Your goal
Extract each line holding the word "setAttribute" from the entries.

Start of Material provided

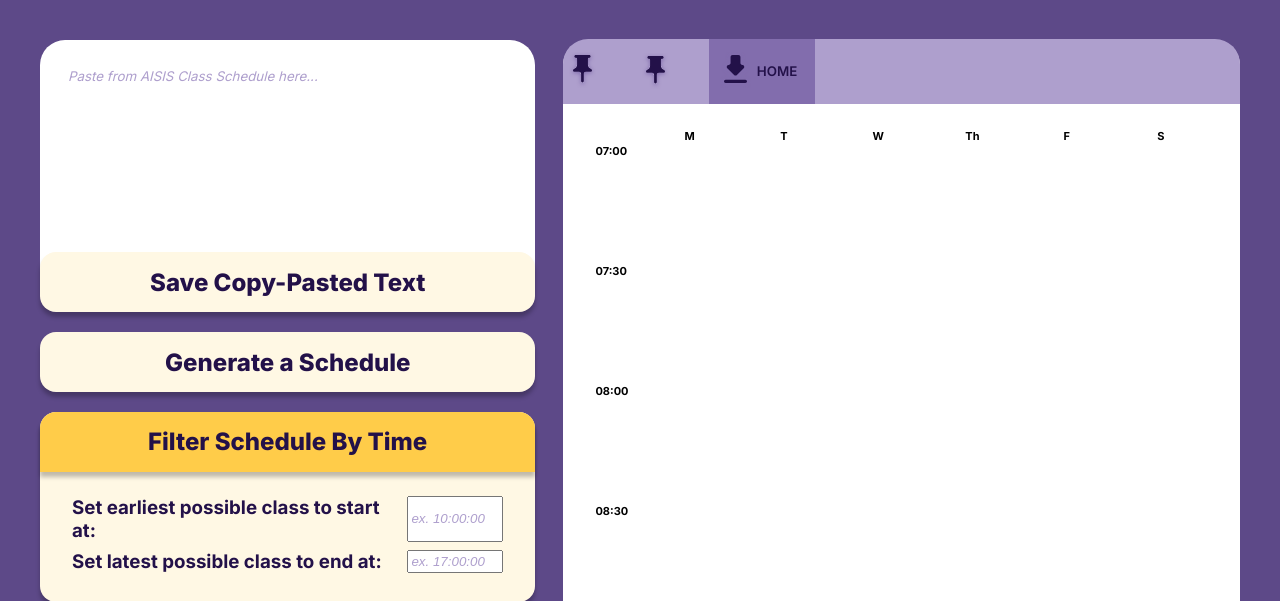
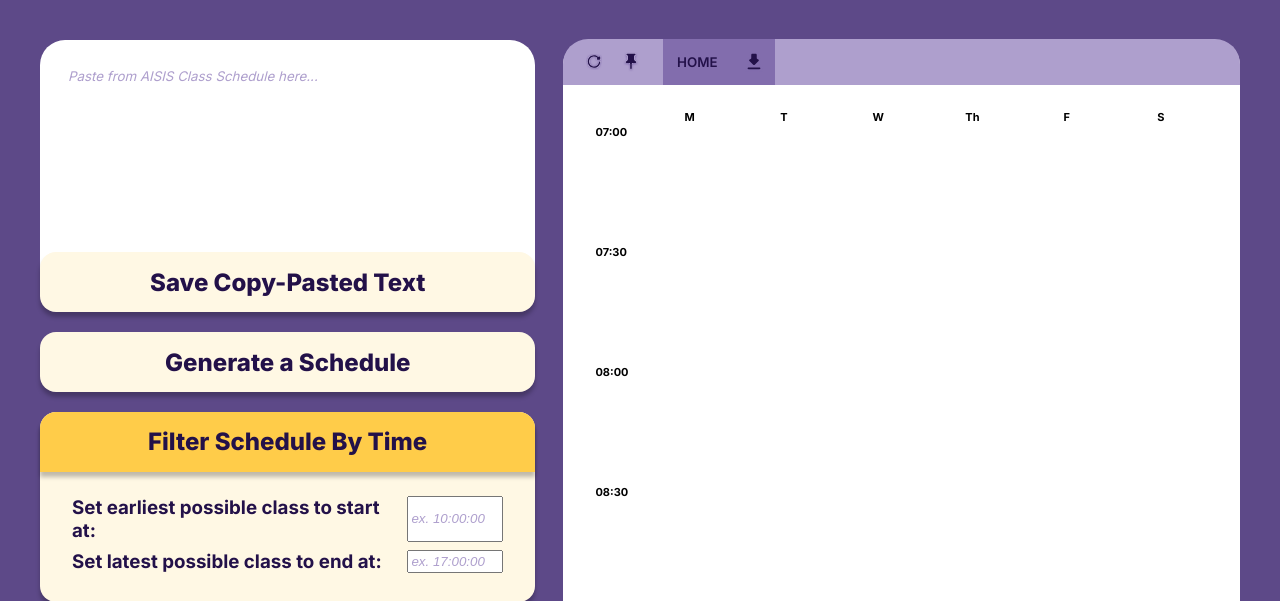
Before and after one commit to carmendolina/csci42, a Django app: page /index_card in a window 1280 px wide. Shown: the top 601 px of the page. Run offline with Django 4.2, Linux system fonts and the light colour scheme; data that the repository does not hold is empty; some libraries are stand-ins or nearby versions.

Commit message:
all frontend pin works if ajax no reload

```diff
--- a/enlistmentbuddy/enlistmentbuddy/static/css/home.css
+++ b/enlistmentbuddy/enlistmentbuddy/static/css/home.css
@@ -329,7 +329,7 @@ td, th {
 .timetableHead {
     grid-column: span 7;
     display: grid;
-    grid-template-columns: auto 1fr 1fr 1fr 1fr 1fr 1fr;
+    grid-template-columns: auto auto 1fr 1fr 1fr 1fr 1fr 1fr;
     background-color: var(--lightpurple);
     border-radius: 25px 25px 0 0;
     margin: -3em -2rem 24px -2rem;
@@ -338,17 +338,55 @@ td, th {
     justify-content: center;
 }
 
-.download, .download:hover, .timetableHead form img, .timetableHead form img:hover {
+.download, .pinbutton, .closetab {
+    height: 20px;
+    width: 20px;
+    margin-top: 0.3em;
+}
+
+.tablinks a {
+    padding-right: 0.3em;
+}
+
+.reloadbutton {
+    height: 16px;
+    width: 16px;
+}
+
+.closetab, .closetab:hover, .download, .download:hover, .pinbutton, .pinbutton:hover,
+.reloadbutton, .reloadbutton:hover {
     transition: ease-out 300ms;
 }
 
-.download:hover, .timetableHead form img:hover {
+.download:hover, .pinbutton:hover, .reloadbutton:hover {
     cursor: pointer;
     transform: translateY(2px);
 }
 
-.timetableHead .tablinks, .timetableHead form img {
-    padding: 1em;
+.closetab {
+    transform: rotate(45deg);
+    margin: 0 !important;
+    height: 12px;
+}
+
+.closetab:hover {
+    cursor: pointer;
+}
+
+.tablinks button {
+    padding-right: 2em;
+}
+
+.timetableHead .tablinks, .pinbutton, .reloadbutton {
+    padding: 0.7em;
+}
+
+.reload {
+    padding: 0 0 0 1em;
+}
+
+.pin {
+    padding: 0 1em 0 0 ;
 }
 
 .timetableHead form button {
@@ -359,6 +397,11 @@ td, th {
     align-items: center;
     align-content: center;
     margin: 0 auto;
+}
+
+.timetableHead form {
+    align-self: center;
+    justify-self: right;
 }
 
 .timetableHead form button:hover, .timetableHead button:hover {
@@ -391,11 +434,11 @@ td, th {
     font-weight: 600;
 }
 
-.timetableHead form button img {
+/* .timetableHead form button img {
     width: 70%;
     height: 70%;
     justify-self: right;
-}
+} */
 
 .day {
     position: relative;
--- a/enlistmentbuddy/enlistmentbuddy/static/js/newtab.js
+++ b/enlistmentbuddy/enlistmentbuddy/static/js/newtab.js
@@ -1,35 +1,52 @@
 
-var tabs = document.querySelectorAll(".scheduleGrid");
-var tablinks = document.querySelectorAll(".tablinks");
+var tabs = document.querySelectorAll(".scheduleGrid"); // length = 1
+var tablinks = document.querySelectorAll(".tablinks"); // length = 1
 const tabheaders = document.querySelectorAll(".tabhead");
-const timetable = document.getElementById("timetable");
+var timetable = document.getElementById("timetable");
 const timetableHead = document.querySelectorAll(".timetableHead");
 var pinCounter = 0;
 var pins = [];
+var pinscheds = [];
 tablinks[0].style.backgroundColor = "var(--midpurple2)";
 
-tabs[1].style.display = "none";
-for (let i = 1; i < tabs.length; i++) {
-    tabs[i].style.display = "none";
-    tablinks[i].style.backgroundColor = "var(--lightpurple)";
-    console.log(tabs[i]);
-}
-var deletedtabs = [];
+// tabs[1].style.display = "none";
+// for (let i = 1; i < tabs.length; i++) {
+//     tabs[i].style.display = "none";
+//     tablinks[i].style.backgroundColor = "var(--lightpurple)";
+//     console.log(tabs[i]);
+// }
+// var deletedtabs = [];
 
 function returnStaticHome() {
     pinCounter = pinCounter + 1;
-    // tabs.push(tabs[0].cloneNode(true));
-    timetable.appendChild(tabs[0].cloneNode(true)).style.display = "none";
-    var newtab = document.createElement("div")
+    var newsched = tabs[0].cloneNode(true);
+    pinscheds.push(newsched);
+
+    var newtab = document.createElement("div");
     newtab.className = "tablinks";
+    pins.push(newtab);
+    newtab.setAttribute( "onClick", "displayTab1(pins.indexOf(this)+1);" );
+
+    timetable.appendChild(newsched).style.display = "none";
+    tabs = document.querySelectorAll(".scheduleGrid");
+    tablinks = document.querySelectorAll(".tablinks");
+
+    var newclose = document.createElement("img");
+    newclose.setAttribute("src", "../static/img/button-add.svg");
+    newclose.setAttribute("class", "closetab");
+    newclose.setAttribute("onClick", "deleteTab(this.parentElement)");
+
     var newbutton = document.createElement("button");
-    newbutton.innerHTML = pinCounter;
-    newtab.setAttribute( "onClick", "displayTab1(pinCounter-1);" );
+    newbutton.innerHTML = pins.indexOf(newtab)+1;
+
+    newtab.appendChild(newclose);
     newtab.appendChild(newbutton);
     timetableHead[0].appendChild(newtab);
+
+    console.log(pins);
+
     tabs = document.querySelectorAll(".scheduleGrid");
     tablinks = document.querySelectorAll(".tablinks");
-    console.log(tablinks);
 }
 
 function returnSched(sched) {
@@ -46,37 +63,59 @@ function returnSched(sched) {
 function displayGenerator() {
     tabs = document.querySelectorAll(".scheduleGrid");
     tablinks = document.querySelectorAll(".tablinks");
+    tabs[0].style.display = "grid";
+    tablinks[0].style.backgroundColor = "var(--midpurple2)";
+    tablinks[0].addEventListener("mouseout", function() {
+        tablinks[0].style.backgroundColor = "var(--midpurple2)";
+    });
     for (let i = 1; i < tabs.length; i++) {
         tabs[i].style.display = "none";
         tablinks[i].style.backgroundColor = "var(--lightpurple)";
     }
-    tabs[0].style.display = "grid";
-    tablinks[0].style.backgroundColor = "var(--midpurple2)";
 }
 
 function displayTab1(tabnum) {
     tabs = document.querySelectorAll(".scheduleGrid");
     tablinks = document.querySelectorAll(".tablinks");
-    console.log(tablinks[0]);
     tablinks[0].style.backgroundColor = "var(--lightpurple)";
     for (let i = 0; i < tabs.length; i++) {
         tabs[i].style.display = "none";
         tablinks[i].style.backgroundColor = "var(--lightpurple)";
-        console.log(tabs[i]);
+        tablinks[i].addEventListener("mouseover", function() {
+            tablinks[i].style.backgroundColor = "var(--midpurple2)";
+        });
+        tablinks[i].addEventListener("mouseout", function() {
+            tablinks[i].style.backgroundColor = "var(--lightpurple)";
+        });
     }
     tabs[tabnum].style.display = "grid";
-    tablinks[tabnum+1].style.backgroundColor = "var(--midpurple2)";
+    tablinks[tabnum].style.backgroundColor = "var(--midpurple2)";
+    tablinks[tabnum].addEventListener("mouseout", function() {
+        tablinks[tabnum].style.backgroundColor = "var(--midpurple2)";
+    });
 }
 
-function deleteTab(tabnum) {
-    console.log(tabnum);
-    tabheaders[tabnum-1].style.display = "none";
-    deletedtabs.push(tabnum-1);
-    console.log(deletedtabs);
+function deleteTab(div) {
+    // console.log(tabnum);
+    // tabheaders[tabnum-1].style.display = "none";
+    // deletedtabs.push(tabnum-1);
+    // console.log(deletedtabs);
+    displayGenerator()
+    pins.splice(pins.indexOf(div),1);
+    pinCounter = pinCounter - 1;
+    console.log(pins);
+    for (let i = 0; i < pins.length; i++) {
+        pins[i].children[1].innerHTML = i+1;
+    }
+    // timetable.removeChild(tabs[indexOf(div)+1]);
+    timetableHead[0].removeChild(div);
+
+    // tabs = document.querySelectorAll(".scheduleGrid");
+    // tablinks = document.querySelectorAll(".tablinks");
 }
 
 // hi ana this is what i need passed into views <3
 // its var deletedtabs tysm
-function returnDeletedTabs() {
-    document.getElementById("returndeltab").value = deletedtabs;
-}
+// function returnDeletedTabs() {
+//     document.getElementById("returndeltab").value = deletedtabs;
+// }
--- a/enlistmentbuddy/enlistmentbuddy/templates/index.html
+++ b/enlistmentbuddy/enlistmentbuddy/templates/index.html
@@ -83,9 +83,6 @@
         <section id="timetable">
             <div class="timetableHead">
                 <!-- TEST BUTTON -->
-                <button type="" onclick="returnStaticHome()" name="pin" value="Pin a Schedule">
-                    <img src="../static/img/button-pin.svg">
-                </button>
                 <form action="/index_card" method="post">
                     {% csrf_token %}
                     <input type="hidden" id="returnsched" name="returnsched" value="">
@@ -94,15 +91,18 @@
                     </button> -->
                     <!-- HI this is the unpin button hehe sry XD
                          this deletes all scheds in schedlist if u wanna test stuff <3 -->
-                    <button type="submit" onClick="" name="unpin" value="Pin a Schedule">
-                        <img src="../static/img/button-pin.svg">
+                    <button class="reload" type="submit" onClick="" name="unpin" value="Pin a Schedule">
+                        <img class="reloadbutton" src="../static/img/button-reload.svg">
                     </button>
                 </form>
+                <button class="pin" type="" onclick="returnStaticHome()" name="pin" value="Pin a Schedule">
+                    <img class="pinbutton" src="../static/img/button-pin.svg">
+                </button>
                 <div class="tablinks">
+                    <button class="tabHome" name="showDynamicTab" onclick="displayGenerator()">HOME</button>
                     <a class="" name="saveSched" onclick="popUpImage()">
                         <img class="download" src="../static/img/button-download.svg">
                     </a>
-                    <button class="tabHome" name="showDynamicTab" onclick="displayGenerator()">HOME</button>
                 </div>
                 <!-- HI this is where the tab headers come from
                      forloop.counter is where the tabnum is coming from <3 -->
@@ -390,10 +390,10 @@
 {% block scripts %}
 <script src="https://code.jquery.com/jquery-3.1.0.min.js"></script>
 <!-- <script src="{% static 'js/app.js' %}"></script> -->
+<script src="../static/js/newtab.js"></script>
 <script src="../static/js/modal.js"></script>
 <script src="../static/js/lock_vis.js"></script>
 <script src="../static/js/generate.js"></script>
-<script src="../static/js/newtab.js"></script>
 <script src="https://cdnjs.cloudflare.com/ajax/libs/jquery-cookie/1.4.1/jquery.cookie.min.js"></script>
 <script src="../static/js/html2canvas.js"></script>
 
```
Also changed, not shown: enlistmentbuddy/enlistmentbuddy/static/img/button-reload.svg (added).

End of Material provided

Exercise response
+    newtab.setAttribute( "onClick", "displayTab1(pins.indexOf(this)+1);" );
+    newclose.setAttribute("src", "../static/img/button-add.svg");
+    newclose.setAttribute("class", "closetab");
+    newclose.setAttribute("onClick", "deleteTab(this.parentElement)");
-    newtab.setAttribute( "onClick", "displayTab1(pinCounter-1);" );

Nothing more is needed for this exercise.